BEGIN TASK INPUT

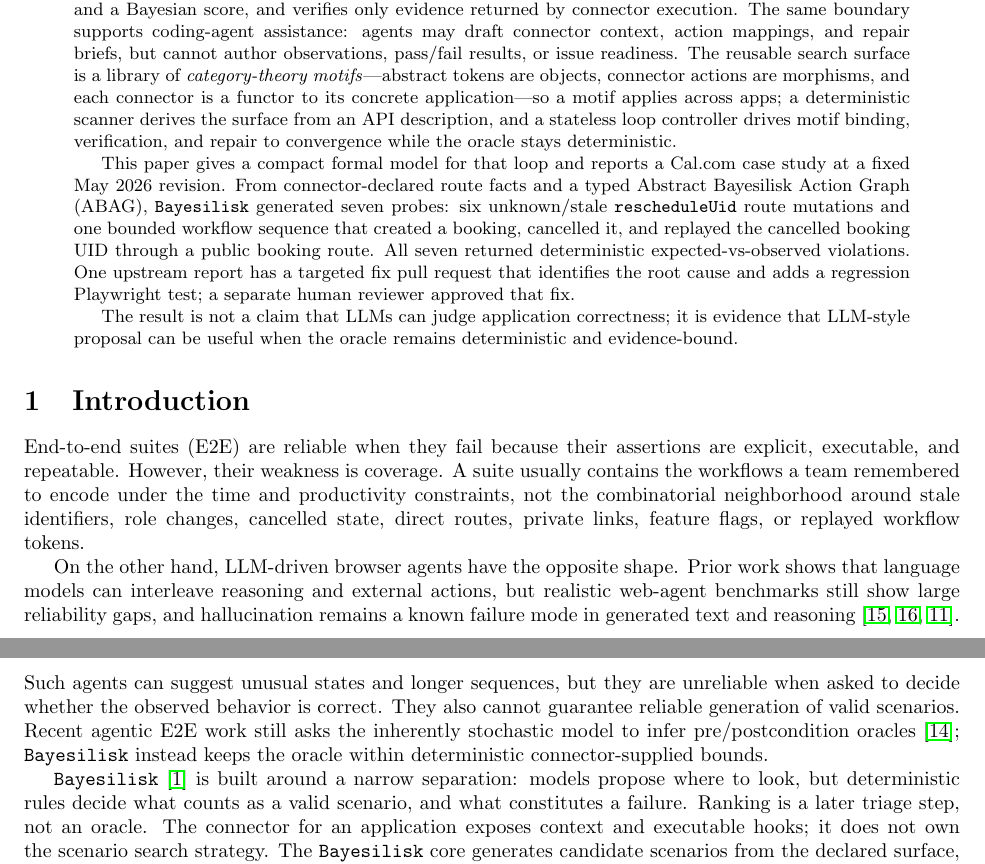
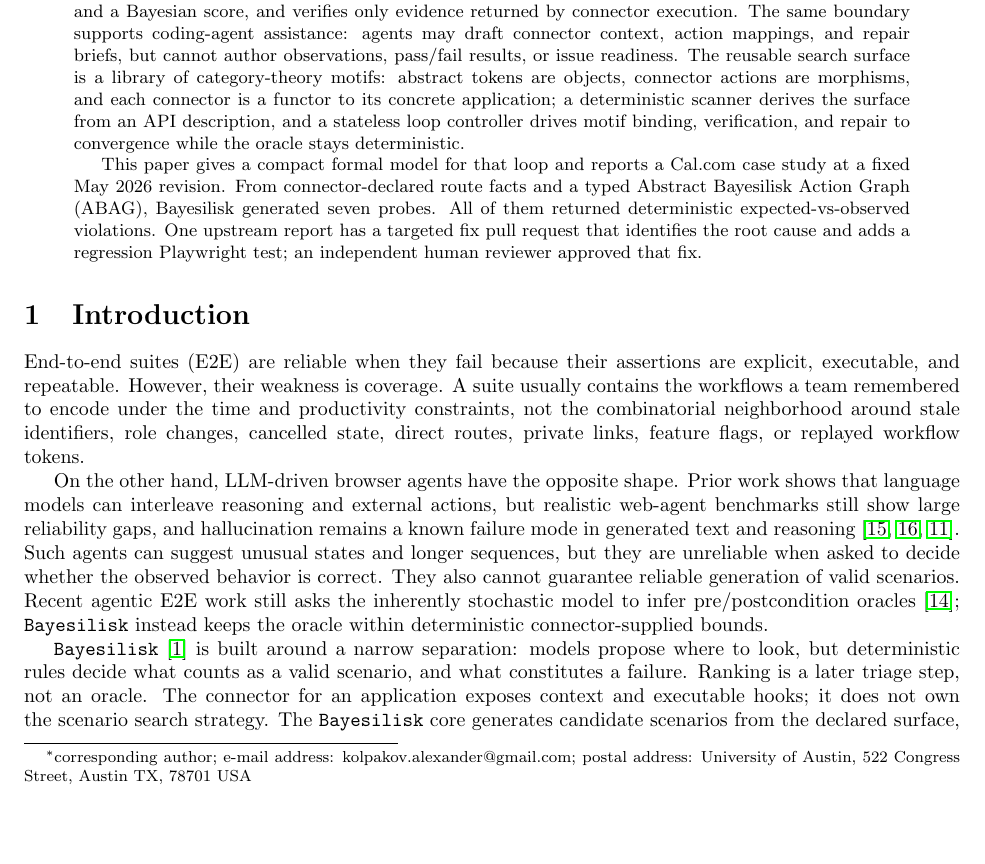
Before and after one commit to sashakolpakov/bayesilisk, a LaTeX paper (manuscript/main.tex): two parts of pages 1 and 2 of 12 before the commit and part of page 1 of 12 after it, the two joined at a grey line, cut so that both start at the same text, the shorter picture padded with empty space. Compiled offline with pdfLaTeX.

Commit message:
edit manuscript (minor edits)

```diff
--- a/manuscript/main.tex
+++ b/manuscript/main.tex
@@ -13,10 +13,10 @@
 \newcommand{\Fail}{\mathsf{fail}}
 \newcommand{\Invalid}{\mathsf{invalid}}
 
-\title{\vspace{-2em}\includegraphics[width=0.25\textwidth]{assets/bayesilisk_logo_bw.png}\\[0.8em]
+\title{%\vspace{-2em}\includegraphics[width=0.25\textwidth]{assets/bayesilisk_logo_bw.png}\\[0.8em]
 Beyond E2E Scripts: Using LLM-Proposed Scenarios \\
 Without Letting the LLM Be the Oracle}
-\author{Alexander Kolpakov}
+\author{Alexander Kolpakov\footnote{corresponding author; e-mail address: kolpakov.alexander@gmail.com; postal address: University of Austin, 522~Congress Street, Austin TX, 78701 USA}}
 \date{\today}
 
 \begin{document}
@@ -32,28 +26,6 @@
-candidate scenarios, rejects malformed candidates by deterministic contract
-validation, prioritizes valid probes with Grassmann-style attention and a
-Bayesian score, and verifies only evidence returned by connector execution.
-The same boundary supports coding-agent assistance: agents may draft connector
-context, action mappings, and repair briefs, but cannot author observations,
-pass/fail results, or issue readiness. The reusable search surface is a library
-of \emph{category-theory motifs}---abstract tokens are objects, connector actions
-are morphisms, and each connector is a functor to its concrete application---so a
-motif applies across apps; a deterministic scanner derives the surface from an
-API description, and a stateless loop controller drives motif binding,
-verification, and repair to convergence while the oracle stays deterministic.
+Large language models can enlarge the scenario space explored by end-to-end tests, but they are unsafe as test oracles: they can invent impossible states, misread application semantics, and overstate weak evidence. Bayesilisk separates scenario proposal from verification. App-specific connectors publish a bounded search surface consisting of routes, actions, identifiers, state facts, invariants, and executable probe hooks. The Bayesilisk core expands that surface into candidate scenarios, rejects malformed candidates by deterministic contract validation, prioritizes valid probes with Grassmann-style attention and a Bayesian score, and verifies only evidence returned by connector execution. The same boundary supports coding-agent assistance: agents may draft connector context, action mappings, and repair briefs, but cannot author observations, pass/fail results, or issue readiness. The reusable search surface is a library of category-theory motifs: abstract tokens are objects, connector actions are morphisms, and each connector is a functor to its concrete application; a deterministic scanner derives the surface from an API description, and a stateless loop controller drives motif binding, verification, and repair to convergence while the oracle stays deterministic.
 
-This paper gives a compact formal model for that loop and reports a Cal.com case
-study at a fixed May 2026 revision. From connector-declared route facts and a
-typed Abstract Bayesilisk Action Graph (ABAG), \tool generated seven
-probes: six unknown/stale \texttt{rescheduleUid} route mutations and one bounded
-workflow sequence that created a booking, cancelled it, and replayed the
-cancelled booking UID through a public booking route. All seven returned
-deterministic expected-vs-observed violations. One upstream report has a
-targeted fix pull request that identifies the root cause and adds a regression
-Playwright test; a separate human reviewer approved that fix.
-
-The result is not a claim that LLMs can judge application
-correctness; it is evidence that LLM-style proposal can be useful when the
-oracle remains deterministic and evidence-bound.
+This paper gives a compact formal model for that loop and reports a Cal.com case study at a fixed May 2026 revision. From connector-declared route facts and a typed Abstract Bayesilisk Action Graph (ABAG), Bayesilisk generated seven probes. All of them returned deterministic expected-vs-observed violations. One upstream report has a targeted fix pull request that identifies the root cause and adds a regression Playwright test; an independent human reviewer approved that fix.
 \end{abstract}
 
 \section{Introduction}
```
Also changed, not shown: manuscript/main.pdf, manuscript/main.tex (6 more changed lines), 1 other file.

END TASK INPUT

EXERCISE PROMPT: Return each line of the data, keeping its wording exact and omitting pictures.

TASK OUTPUT:
Before and after one commit to sashakolpakov/bayesilisk, a LaTeX paper (manuscript/main.tex): two parts of pages 1 and 2 of 12 before the commit and part of page 1 of 12 after it, the two joined at a grey line, cut so that both start at the same text, the shorter picture padded with empty space. Compiled offline with pdfLaTeX.

Commit message:
edit manuscript (minor edits)

```diff
--- a/manuscript/main.tex
+++ b/manuscript/main.tex
@@ -13,10 +13,10 @@
 \newcommand{\Fail}{\mathsf{fail}}
 \newcommand{\Invalid}{\mathsf{invalid}}
 
-\title{\vspace{-2em}\includegraphics[width=0.25\textwidth]{assets/bayesilisk_logo_bw.png}\\[0.8em]
+\title{%\vspace{-2em}\includegraphics[width=0.25\textwidth]{assets/bayesilisk_logo_bw.png}\\[0.8em]
 Beyond E2E Scripts: Using LLM-Proposed Scenarios \\
 Without Letting the LLM Be the Oracle}
-\author{Alexander Kolpakov}
+\author{Alexander Kolpakov\footnote{corresponding author; e-mail address: kolpakov.alexander@gmail.com; postal address: University of Austin, 522~Congress Street, Austin TX, 78701 USA}}
 \date{\today}
 
 \begin{document}
@@ -32,28 +26,6 @@
-candidate scenarios, rejects malformed candidates by deterministic contract
-validation, prioritizes valid probes with Grassmann-style attention and a
-Bayesian score, and verifies only evidence returned by connector execution.
-The same boundary supports coding-agent assistance: agents may draft connector
-context, action mappings, and repair briefs, but cannot author observations,
-pass/fail results, or issue readiness. The reusable search surface is a library
-of \emph{category-theory motifs}---abstract tokens are objects, connector actions
-are morphisms, and each connector is a functor to its concrete application---so a
-motif applies across apps; a deterministic scanner derives the surface from an
-API description, and a stateless loop controller drives motif binding,
-verification, and repair to convergence while the oracle stays deterministic.
+Large language models can enlarge the scenario space explored by end-to-end tests, but they are unsafe as test oracles: they can invent impossible states, misread application semantics, and overstate weak evidence. Bayesilisk separates scenario proposal from verification. App-specific connectors publish a bounded search surface consisting of routes, actions, identifiers, state facts, invariants, and executable probe hooks. The Bayesilisk core expands that surface into candidate scenarios, rejects malformed candidates by deterministic contract validation, prioritizes valid probes with Grassmann-style attention and a Bayesian score, and verifies only evidence returned by connector execution. The same boundary supports coding-agent assistance: agents may draft connector context, action mappings, and repair briefs, but cannot author observations, pass/fail results, or issue readiness. The reusable search surface is a library of category-theory motifs: abstract tokens are objects, connector actions are morphisms, and each connector is a functor to its concrete application; a deterministic scanner derives the surface from an API description, and a stateless loop controller drives motif binding, verification, and repair to convergence while the oracle stays deterministic.
 
-This paper gives a compact formal model for that loop and reports a Cal.com case
-study at a fixed May 2026 revision. From connector-declared route facts and a
-typed Abstract Bayesilisk Action Graph (ABAG), \tool generated seven
-probes: six unknown/stale \texttt{rescheduleUid} route mutations and one bounded
-workflow sequence that created a booking, cancelled it, and replayed the
-cancelled booking UID through a public booking route. All seven returned
-deterministic expected-vs-observed violations. One upstream report has a
-targeted fix pull request that identifies the root cause and adds a regression
-Playwright test; a separate human reviewer approved that fix.
-
-The result is not a claim that LLMs can judge application
-correctness; it is evidence that LLM-style proposal can be useful when the
-oracle remains deterministic and evidence-bound.
+This paper gives a compact formal model for that loop and reports a Cal.com case study at a fixed May 2026 revision. From connector-declared route facts and a typed Abstract Bayesilisk Action Graph (ABAG), Bayesilisk generated seven probes. All of them returned deterministic expected-vs-observed violations. One upstream report has a targeted fix pull request that identifies the root cause and adds a regression Playwright test; an independent human reviewer approved that fix.
 \end{abstract}
 
 \section{Introduction}
```
Also changed, not shown: manuscript/main.pdf, manuscript/main.tex (6 more changed lines), 1 other file.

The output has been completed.